A drill with a 3/4 bit
A screwdriver set
Step One: Pairing the Monitor with Camera
Usually, monitors and cameras would be paired together in the factory, they can work simply out of the box. But before you begin the installation, it is good to double check again by hooking the unit up to make sure everything works.
You don’t want to get it all installed only to find out you have a problem with pairing.
Step Two: Mount the Monitor & Camera to Correct Location
Mount the monitor in a convenient location that won’t block your line of sight while driving. Above the rear view mirror on the dash is the most common location.
Attach the cable to the monitor and then connect it to a 12v socket. In most cases, an RV backup camera is mounted directly under the clearance lights. Before you start, look up some examples online. It shouldn’t be an issue if your clearance lights are low, but this will vary from rig to rig.
Then align the camera, attach the cable, and check the viewing angle. Make sure you review your options by adjusting it many times.
Screw the camera into position until you’ve determined the best location for it. To prevent moisture build-up, you’ll need to use sealant all over.
Step Three: Powering Up Your Wireless Camera
Option One: Your wireless camera’s power cable should be connected to your RV’s backup light circuit. If necessary, drill a hole (then seal it, you do not want bugs or cold air coming in) or simply go through the hole in the license plate light.
Remove one backup bulb and the socket from the vehicle. Connect the camera’s power cable to the backup circuit wire in the color of your choice. The camera’s black lead should be connected to the black wire of the bulb circuit, and camera’s red wire to red wire of the bulb circuit.
Attention: Depending on whether your trailer connector is a 7-pin or 4-pin, the wiring color code will be different. For 7-pin harnesses, the RV industry uses the RV standard rather than the SAE standard, while for 4-pin harnesses, the SAE standard is usually used.
The YELLOW wire in a 7-pin connector, for example, is the Auxillary (reverse) wire, while the YELLOW wire in a 4-pin link is for the LEFT TURN signal.
Option Two: Battery operated wireless backup camera system with a battery pack and magnetic base. Some manufacturers now offer such battery pack with magnetic base, you can attach the wireless camera to the battery pack and then quickly attach it to your RV with provided magnetic base.
This makes it a “Truly Wireless” and portable solution which has become the go-to solution for those who wanted one but were put off by the installation process.
Magnets made of high-strength neodymium for instant and safe attachment to any clean, dry, flat metal surface. Usually such battery pack can stream up to four-six hours of video on a single charge, giving you plenty of time to use. However, it appears to be a labor-intensive procedure.
Since the device is wireless, it is not linked to any integrated vehicle system that might turn on or off the camera.
Step Four: Test Everything!

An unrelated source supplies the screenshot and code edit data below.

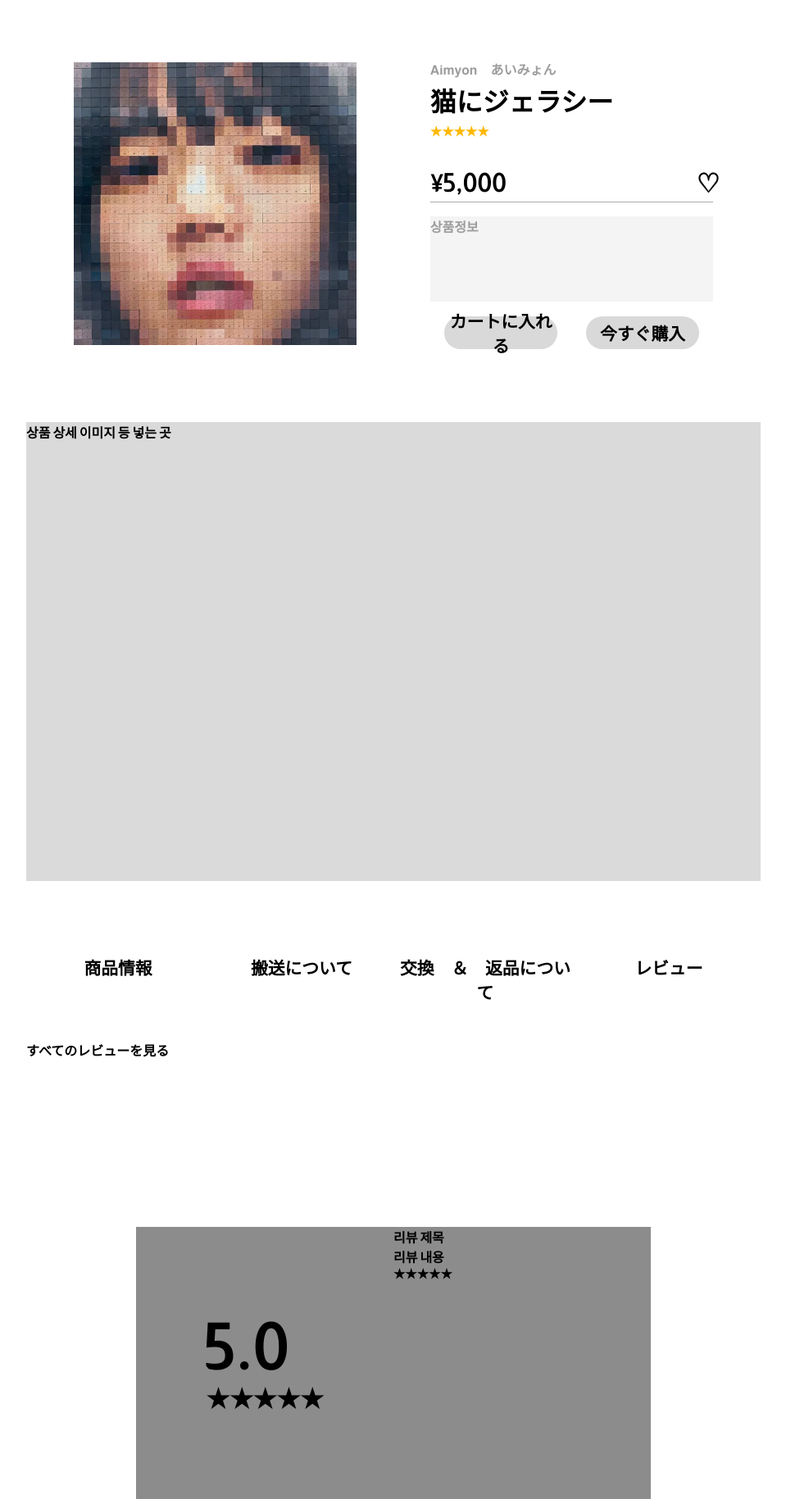
After one commit to minhyeee/Groove, a Java web app: page /item in a window 1280 px wide. The commit adds this page. Shown: the whole page at 82% size, without its empty margins (160-1119 px from the left). Run offline with Spring Boot 4, a stand-in JSP engine, Linux system fonts and the light colour scheme.

Commit message:
CSS 세부사항 수정

```diff
--- a/Groove/src/main/java/org/example/groove/goods/GoodsMallPageController.java
+++ b/Groove/src/main/java/org/example/groove/goods/GoodsMallPageController.java
@@ -10,9 +10,14 @@ import org.springframework.web.bind.annotation.RequestMapping;
 @RequestMapping
 public class GoodsMallPageController {
 
-    @GetMapping(("/goods"))
+    @GetMapping("/goods")
     public String sendGoodsMallPage(Model model) {
-        return "goods/goodsMall";
+        return "goods/goodsMallPage";
+    }
+
+    @GetMapping("/item")
+    public String sendItemDetailPage(Model model) {
+        return "goods/itemDetailPage";
     }
 
 }
--- a/Groove/src/main/resources/static/css/changeInfoPage.css
+++ b/Groove/src/main/resources/static/css/changeInfoPage.css
@@ -13,9 +13,6 @@ body {
 .container {
     width: 100vw;
     height: 100vh;
-    font-family: "Almarai", sans-serif;
-    font-weight: 700;
-    font-style: normal;
     overflow: hidden;
 }
 
--- a/Groove/src/main/resources/static/css/changePwPage.css
+++ b/Groove/src/main/resources/static/css/changePwPage.css
@@ -13,9 +13,6 @@ body {
 .container {
     width: 100vw;
     height: 100vh;
-    font-family: "Almarai", sans-serif;
-    font-weight: 700;
-    font-style: normal;
     overflow: hidden;
 }
 
--- a/Groove/src/main/resources/static/css/findPwPage.css
+++ b/Groove/src/main/resources/static/css/findPwPage.css
@@ -13,9 +13,6 @@ body {
 .container {
     width: 100vw;
     height: 100vh;
-    font-family: "Almarai", sans-serif;
-    font-weight: 700;
-    font-style: normal;
     overflow: hidden;
 }
 
--- /dev/null
+++ b/Groove/src/main/resources/static/css/itemDetailPage.css
@@ -0,0 +1,167 @@
+@charset "UTF-8";
+@import url('https://fonts.googleapis.com/css2?family=Almarai:wght@300;400;700;800&display=swap');
+
+body {
+    margin: 0;
+    padding: 0;
+    box-sizing: border-box;
+    font-family: "Almarai", sans-serif;
+    font-weight: 700;
+    font-style: normal;
+}
+
+.container {
+    width: 100vw;
+    height: 100vh;
+    display: grid;
+    justify-content: center;
+}
+
+.item {
+    width: 100%;
+    height: auto;
+    display: flex;
+    justify-content: center;
+    align-items: center;
+    margin-top: 8%;
+    margin-bottom: 10%;
+}
+
+
+.item-pic {
+    padding: 0% 5%;
+}
+
+
+.item-pic img {
+    width: 27vw;
+    height: auto;
+}
+
+.item-info {
+    width: 27vw;
+    display: grid;
+    padding: 0% 5%;
+}
+
+.singer {
+    font-size: 1rem;
+    color: #9C9C9C;
+    margin-bottom: 1%;
+}
+
+.item-name {
+    font-size: 2rem;
+    margin-bottom: 1.7%;
+}
+
+.item-rating {
+    font-size: 1rem;
+    color: #FFB800;
+    margin-bottom: 10%;
+}
+
+.price-favorite {
+    display: flex;
+    padding-bottom: 1%;
+    margin-bottom: 5%;
+    border-bottom: 0.02vw #AAAAAA solid;
+}
+
+.price {
+    font-size: 2rem;
+    margin-right: 67%;
+}
+
+.favorite {
+    font-size: 2rem;
+}
+
+.item-detail {
+    width: 27vw;
+    height: 13vh;
+    font-size: 1rem;
+    color: #9C9C9C;
+    background-color: #F4F4F4;
+    margin-bottom: 5%;
+}
+
+.item-buy {
+    display: flex;
+    justify-content: center;
+    align-items: center;
+}
+
+.go-to-btn {
+    width: 13vw;
+    height: 5vh;
+    background-color: #D9D9D9;
+    border-radius: 3vh;
+    font-size: 1.3rem;
+    text-align: center;
+    display: flex;
+    justify-content: center;
+    align-items: center;
+    margin-left: 5%;
+    margin-right: 5%;
+}
+
+.detail-pic {
+    width: 70vw;
+    height: 70vh;
+    background-color: #dadada;
+    margin-bottom: 10%;
+}
+
+.detail-menu {
+    width: 70vw;
+    display: grid;
+    justify-content: center;
+}
+
+.menu {
+    width: 70vw;
+    height: 13vh;
+    display: flex;
+    justify-content: center;
+}
+
+.menu span {
+    font-size: 1.3rem;
+}
+
+.menu-btn {
+    width: 100%;
+    text-align: center;
+}
+
+.detail-review {
+    width: 70vw;
+    height: 70vh;
+    display: grid;
+}
+
+.review-wrapper {
+    width: 70vw;
+    display: flex;
+    justify-content: center;
+}
+
+.total-rating {
+    display: grid;
+    justify-content: center;
+    align-content: center;
+}
+
+.box {
+    width: 35%;
+    background-color: #8c8c8c;
+}
+
+.rating {
+    font-size: 5rem;
+}
+
+.stars {
+    font-size: 2rem;
+}
--- a/Groove/src/main/resources/static/css/loginPage.css
+++ b/Groove/src/main/resources/static/css/loginPage.css
@@ -13,9 +13,6 @@ body {
 .container {
     width: 100vw;
     height: 100vh;
-    font-family: "Almarai", sans-serif;
-    font-weight: 700;
-    font-style: normal;
     overflow: hidden;
 }
 
--- a/Groove/src/main/resources/static/css/myPage.css
+++ b/Groove/src/main/resources/static/css/myPage.css
@@ -13,9 +13,6 @@ body {
 .container {
     width: 100vw;
     height: 100vh;
-    font-family: "Almarai", sans-serif;
-    font-weight: 700;
-    font-style: normal;
     overflow: hidden;
 }
 
@@ -120,9 +117,6 @@ body {
 
 
 
-
-
-
 a {
     text-decoration: none;
     color: inherit;
--- a/Groove/src/main/resources/static/css/signUpPage.css
+++ b/Groove/src/main/resources/static/css/signUpPage.css
@@ -13,9 +13,6 @@ body {
 .container {
     width: 100vw;
     height: 100vh;
-    font-family: "Almarai", sans-serif;
-    font-weight: 700;
-    font-style: normal;
     overflow: hidden;
 }
 
--- /dev/null
+++ b/Groove/src/main/webapp/WEB-INF/views/goods/itemDetailPage.jsp
@@ -0,0 +1,89 @@
+<%@ page contentType="text/html;charset=UTF-8" language="java" %>
+<html>
+<head>
+    <title>Detail</title>
+
+    <link rel="stylesheet" href="/css/itemDetailPage.css" />
+
+
+
+
+</head>
+<body>
+
+<header>
+</header>
+
+<div class="container">
+
+    <div class="item">
+        <div class="item-pic">
+            <img src="/img/aimyon1.webp">
+        </div>
+        <div class="item-info">
+            <div class="singer"><span>Aimyon　あいみょん</span></div>
+            <div class="item-name"><span>猫にジェラシー</span></div>
+            <div class="item-rating"><span>★★★★★</span></div>
+            <div class="price-favorite">
+                <div class="price"><span>¥5,000</span></div>
+                <div class="favorite"><span>♡</span></div>
+            </div>
+            <div class="item-detail"><span>상품정보</span></div>
+            <div class="item-buy">
+                <div class="go-to-btn"><span>カートに入れる</span></div>
+                <div class="go-to-btn"><span>今すぐ購入</span></div>
+            </div>
+        </div>
+    </div>
+
+    <div class="detail-pic">
+        상품 상세 이미지 등 넣는 곳
+    </div>
+
+    <div class="detail-menu">
+        <div class="menu">
+            <div class="info menu-btn"><span>商品情報</span></div>
+            <div class="delivery menu-btn"><span>搬送について</span></div>
+            <div class="exchange-cancel menu-btn"><span>交換　＆　返品について</span></div>
+            <div class="menu-btn"><span>レビュー</span></div>
+        </div>
+        <div class="detail-review">
+            <div class="go-to-all"><span>すべてのレビューを見る</span></div>
+            <div class="review-wrapper">
+                <div class="total-rating box">
+                    <div class="rating"><span>5.0</span></div>
+                    <div class="stars"><span>★★★★★</span></div>
+                </div>
+                <div class="review1 box">
+                    <div class="review-title">리뷰 제목</div>
+                    <div class="review-content">리뷰 내용</div>
+                    <div class="review-rating">★★★★★</div>
+                    <div class="review-pic"><img src=""></div>
+                </div>
+            </div>
+<%--            <div class="review2">--%>
+<%--                <div class="review-title">리뷰 제목</div>--%>
+<%--                <div class="review-content">리뷰 내용</div>--%>
+<%--                <div class="rating">★★★★★</div>--%>
+<%--                <div class="review-pic"><img src=""></div>--%>
+<%--            </div>--%>
+<%--            <div class="review3">--%>
+<%--                <div class="review-title">리뷰 제목</div>--%>
+<%--                <div class="review-content">리뷰 내용</div>--%>
+<%--                <div class="rating">★★★★★</div>--%>
+<%--                <div class="review-pic"><img src=""></div>--%>
+<%--            </div>--%>
+        </div>
+    </div>
+
+
+</div>
+
+
+
+<footer>
+</footer>
+
+
+</body>
+</html>
```
Also changed, not shown: Groove/src/main/webapp/WEB-INF/views/goods/goodsMallPage.jsp (renamed from Groove/src/main/webapp/WEB-INF/views/goods/goodsMall.jsp).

Make sure the wireless backup camera system is working properly. What are your first impressions? Is the camera’s angle correct? Is the monitor in a location that is convenient for you without any blocking? Check the wires once more to ensure that they are all linked and protected properly.
Some wireless camera systems come with a one-year or two-years warranty and can be connected to three additional cameras for side views and other purposes.
You could put one on your front door or side(Even shifting lanes can be dangerous in a large vehicle, which is why a side camera is essential).
Now, you’ve just installed a new wireless backup camera on your RV all by yourself. You can reverse with confidence and enjoy the ride when traveling.
Installing a wireless trailer rear view camera system is easier if you have the right tools and a clear understanding of wiring. So, what are your thoughts?
Will you mount a backup camera on your own or employ someone to do it for you? Please share this article with all of your RV-loving mates and leave your comments.
Kocchi’s is your premier source for all things backup camera and monitor. We’re here to help make sure that you get the best quality cameras and monitors you need. Get in touch with us to learn more, or start browsing our wireless camera system for RV and travel trailers.